Print the data once more, exactly as given. Drop the pictures.
------------------------------
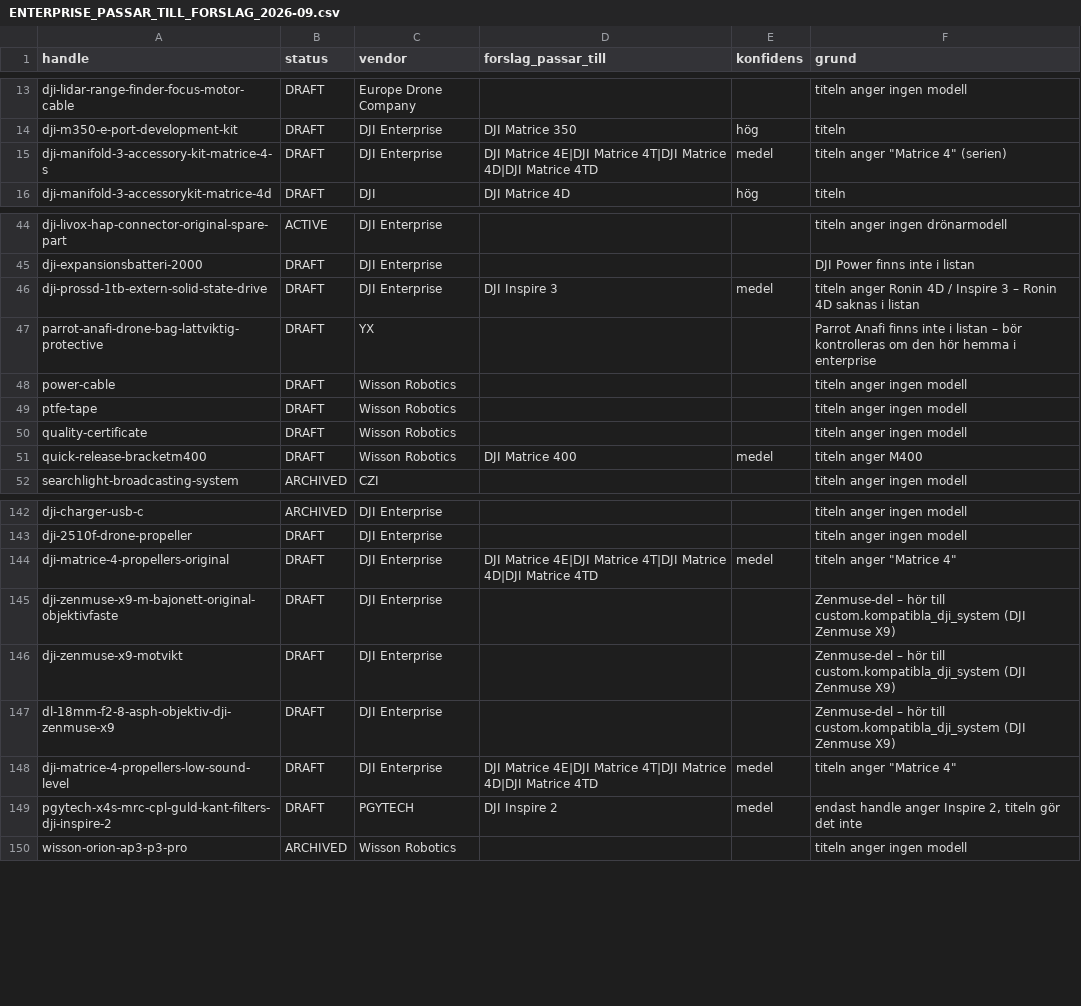
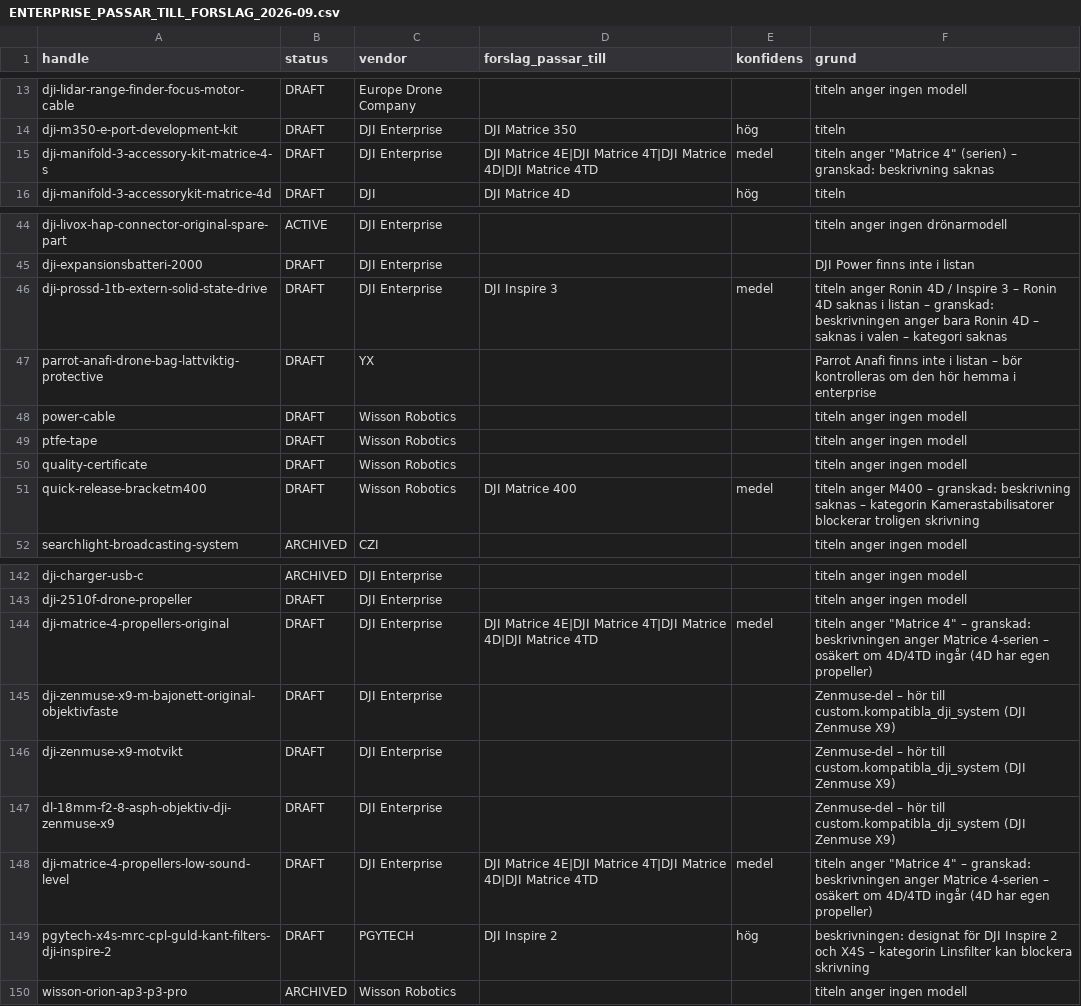
Before and after one commit to boolsson81/eudronecompany, a CSV file: docs/reports/ENTERPRISE_PASSAR_TILL_FORSLAG_2026-09.csv, drawn as a sheet; only a part is shown, gaps mark what is left out; the diff covers the shown part only.

```diff
--- a/docs/reports/ENTERPRISE_PASSAR_TILL_FORSLAG_2026-09.csv
+++ b/docs/reports/ENTERPRISE_PASSAR_TILL_FORSLAG_2026-09.csv
@@ -14,3 +14,3 @@ dji-lidar-range-finder-focus-motor-cable;DRAFT;Europe Drone Company;;;titeln ang
 dji-m350-e-port-development-kit;DRAFT;DJI Enterprise;DJI Matrice 350;hög;titeln
-dji-manifold-3-accessory-kit-matrice-4-s;DRAFT;DJI Enterprise;DJI Matrice 4E|DJI Matrice 4T|DJI Matrice 4D|DJI Matrice 4TD;medel;titeln anger "Matrice 4" (serien)
+dji-manifold-3-accessory-kit-matrice-4-s;DRAFT;DJI Enterprise;DJI Matrice 4E|DJI Matrice 4T|DJI Matrice 4D|DJI Matrice 4TD;medel;titeln anger "Matrice 4" (serien) – granskad: beskrivning saknas
 dji-manifold-3-accessorykit-matrice-4d;DRAFT;DJI;DJI Matrice 4D;hög;titeln
@@ -45,3 +45,3 @@ dji-livox-hap-connector-original-spare-part;ACTIVE;DJI Enterprise;;;titeln anger
 dji-expansionsbatteri-2000;DRAFT;DJI Enterprise;;;DJI Power finns inte i listan
-dji-prossd-1tb-extern-solid-state-drive;DRAFT;DJI Enterprise;DJI Inspire 3;medel;titeln anger Ronin 4D / Inspire 3 – Ronin 4D saknas i listan
+dji-prossd-1tb-extern-solid-state-drive;DRAFT;DJI Enterprise;DJI Inspire 3;medel;titeln anger Ronin 4D / Inspire 3 – Ronin 4D saknas i listan – granskad: beskrivningen anger bara Ronin 4D – saknas i valen – kategori saknas
 parrot-anafi-drone-bag-lattviktig-protective;DRAFT;YX;;;Parrot Anafi finns inte i listan – bör kontrolleras om den hör hemma i enterprise
@@ -50,3 +50,3 @@ ptfe-tape;DRAFT;Wisson Robotics;;;titeln anger ingen modell
 quality-certificate;DRAFT;Wisson Robotics;;;titeln anger ingen modell
-quick-release-bracketm400;DRAFT;Wisson Robotics;DJI Matrice 400;medel;titeln anger M400
+quick-release-bracketm400;DRAFT;Wisson Robotics;DJI Matrice 400;medel;titeln anger M400 – granskad: beskrivning saknas – kategorin Kamerastabilisatorer blockerar troligen skrivning
 searchlight-broadcasting-system;ARCHIVED;CZI;;;titeln anger ingen modell
@@ -143,3 +143,3 @@ dji-charger-usb-c;ARCHIVED;DJI Enterprise;;;titeln anger ingen modell
 dji-2510f-drone-propeller;DRAFT;DJI Enterprise;;;titeln anger ingen modell
-dji-matrice-4-propellers-original;DRAFT;DJI Enterprise;DJI Matrice 4E|DJI Matrice 4T|DJI Matrice 4D|DJI Matrice 4TD;medel;titeln anger "Matrice 4"
+dji-matrice-4-propellers-original;DRAFT;DJI Enterprise;DJI Matrice 4E|DJI Matrice 4T|DJI Matrice 4D|DJI Matrice 4TD;medel;titeln anger "Matrice 4" – granskad: beskrivningen anger Matrice 4-serien – osäkert om 4D/4TD ingår (4D har egen propeller)
 dji-zenmuse-x9-m-bajonett-original-objektivfaste;DRAFT;DJI Enterprise;;;Zenmuse-del – hör till custom.kompatibla_dji_system (DJI Zenmuse X9)
@@ -147,4 +147,4 @@ dji-zenmuse-x9-motvikt;DRAFT;DJI Enterprise;;;Zenmuse-del – hör till custom.k
 dl-18mm-f2-8-asph-objektiv-dji-zenmuse-x9;DRAFT;DJI Enterprise;;;Zenmuse-del – hör till custom.kompatibla_dji_system (DJI Zenmuse X9)
-dji-matrice-4-propellers-low-sound-level;DRAFT;DJI Enterprise;DJI Matrice 4E|DJI Matrice 4T|DJI Matrice 4D|DJI Matrice 4TD;medel;titeln anger "Matrice 4"
-pgytech-x4s-mrc-cpl-guld-kant-filters-dji-inspire-2;DRAFT;PGYTECH;DJI Inspire 2;medel;endast handle anger Inspire 2, titeln gör det inte
+dji-matrice-4-propellers-low-sound-level;DRAFT;DJI Enterprise;DJI Matrice 4E|DJI Matrice 4T|DJI Matrice 4D|DJI Matrice 4TD;medel;titeln anger "Matrice 4" – granskad: beskrivningen anger Matrice 4-serien – osäkert om 4D/4TD ingår (4D har egen propeller)
+pgytech-x4s-mrc-cpl-guld-kant-filters-dji-inspire-2;DRAFT;PGYTECH;DJI Inspire 2;hög;beskrivningen: designat för DJI Inspire 2 och X4S – kategorin Linsfilter kan blockera skrivning
 wisson-orion-ap3-p3-pro;ARCHIVED;Wisson Robotics;;;titeln anger ingen modell
```
Also changed, not shown: 19 edited cells elsewhere in this file, 1 other file.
------------------------------
» Answer space
Before and after one commit to boolsson81/eudronecompany, a CSV file: docs/reports/ENTERPRISE_PASSAR_TILL_FORSLAG_2026-09.csv, drawn as a sheet; only a part is shown, gaps mark what is left out; the diff covers the shown part only.

```diff
--- a/docs/reports/ENTERPRISE_PASSAR_TILL_FORSLAG_2026-09.csv
+++ b/docs/reports/ENTERPRISE_PASSAR_TILL_FORSLAG_2026-09.csv
@@ -14,3 +14,3 @@ dji-lidar-range-finder-focus-motor-cable;DRAFT;Europe Drone Company;;;titeln ang
 dji-m350-e-port-development-kit;DRAFT;DJI Enterprise;DJI Matrice 350;hög;titeln
-dji-manifold-3-accessory-kit-matrice-4-s;DRAFT;DJI Enterprise;DJI Matrice 4E|DJI Matrice 4T|DJI Matrice 4D|DJI Matrice 4TD;medel;titeln anger "Matrice 4" (serien)
+dji-manifold-3-accessory-kit-matrice-4-s;DRAFT;DJI Enterprise;DJI Matrice 4E|DJI Matrice 4T|DJI Matrice 4D|DJI Matrice 4TD;medel;titeln anger "Matrice 4" (serien) – granskad: beskrivning saknas
 dji-manifold-3-accessorykit-matrice-4d;DRAFT;DJI;DJI Matrice 4D;hög;titeln
@@ -45,3 +45,3 @@ dji-livox-hap-connector-original-spare-part;ACTIVE;DJI Enterprise;;;titeln anger
 dji-expansionsbatteri-2000;DRAFT;DJI Enterprise;;;DJI Power finns inte i listan
-dji-prossd-1tb-extern-solid-state-drive;DRAFT;DJI Enterprise;DJI Inspire 3;medel;titeln anger Ronin 4D / Inspire 3 – Ronin 4D saknas i listan
+dji-prossd-1tb-extern-solid-state-drive;DRAFT;DJI Enterprise;DJI Inspire 3;medel;titeln anger Ronin 4D / Inspire 3 – Ronin 4D saknas i listan – granskad: beskrivningen anger bara Ronin 4D – saknas i valen – kategori saknas
 parrot-anafi-drone-bag-lattviktig-protective;DRAFT;YX;;;Parrot Anafi finns inte i listan – bör kontrolleras om den hör hemma i enterprise
@@ -50,3 +50,3 @@ ptfe-tape;DRAFT;Wisson Robotics;;;titeln anger ingen modell
 quality-certificate;DRAFT;Wisson Robotics;;;titeln anger ingen modell
-quick-release-bracketm400;DRAFT;Wisson Robotics;DJI Matrice 400;medel;titeln anger M400
+quick-release-bracketm400;DRAFT;Wisson Robotics;DJI Matrice 400;medel;titeln anger M400 – granskad: beskrivning saknas – kategorin Kamerastabilisatorer blockerar troligen skrivning
 searchlight-broadcasting-system;ARCHIVED;CZI;;;titeln anger ingen modell
@@ -143,3 +143,3 @@ dji-charger-usb-c;ARCHIVED;DJI Enterprise;;;titeln anger ingen modell
 dji-2510f-drone-propeller;DRAFT;DJI Enterprise;;;titeln anger ingen modell
-dji-matrice-4-propellers-original;DRAFT;DJI Enterprise;DJI Matrice 4E|DJI Matrice 4T|DJI Matrice 4D|DJI Matrice 4TD;medel;titeln anger "Matrice 4"
+dji-matrice-4-propellers-original;DRAFT;DJI Enterprise;DJI Matrice 4E|DJI Matrice 4T|DJI Matrice 4D|DJI Matrice 4TD;medel;titeln anger "Matrice 4" – granskad: beskrivningen anger Matrice 4-serien – osäkert om 4D/4TD ingår (4D har egen propeller)
 dji-zenmuse-x9-m-bajonett-original-objektivfaste;DRAFT;DJI Enterprise;;;Zenmuse-del – hör till custom.kompatibla_dji_system (DJI Zenmuse X9)
@@ -147,4 +147,4 @@ dji-zenmuse-x9-motvikt;DRAFT;DJI Enterprise;;;Zenmuse-del – hör till custom.k
 dl-18mm-f2-8-asph-objektiv-dji-zenmuse-x9;DRAFT;DJI Enterprise;;;Zenmuse-del – hör till custom.kompatibla_dji_system (DJI Zenmuse X9)
-dji-matrice-4-propellers-low-sound-level;DRAFT;DJI Enterprise;DJI Matrice 4E|DJI Matrice 4T|DJI Matrice 4D|DJI Matrice 4TD;medel;titeln anger "Matrice 4"
-pgytech-x4s-mrc-cpl-guld-kant-filters-dji-inspire-2;DRAFT;PGYTECH;DJI Inspire 2;medel;endast handle anger Inspire 2, titeln gör det inte
+dji-matrice-4-propellers-low-sound-level;DRAFT;DJI Enterprise;DJI Matrice 4E|DJI Matrice 4T|DJI Matrice 4D|DJI Matrice 4TD;medel;titeln anger "Matrice 4" – granskad: beskrivningen anger Matrice 4-serien – osäkert om 4D/4TD ingår (4D har egen propeller)
+pgytech-x4s-mrc-cpl-guld-kant-filters-dji-inspire-2;DRAFT;PGYTECH;DJI Inspire 2;hög;beskrivningen: designat för DJI Inspire 2 och X4S – kategorin Linsfilter kan blockera skrivning
 wisson-orion-ap3-p3-pro;ARCHIVED;Wisson Robotics;;;titeln anger ingen modell
```
Also changed, not shown: 19 edited cells elsewhere in this file, 1 other file.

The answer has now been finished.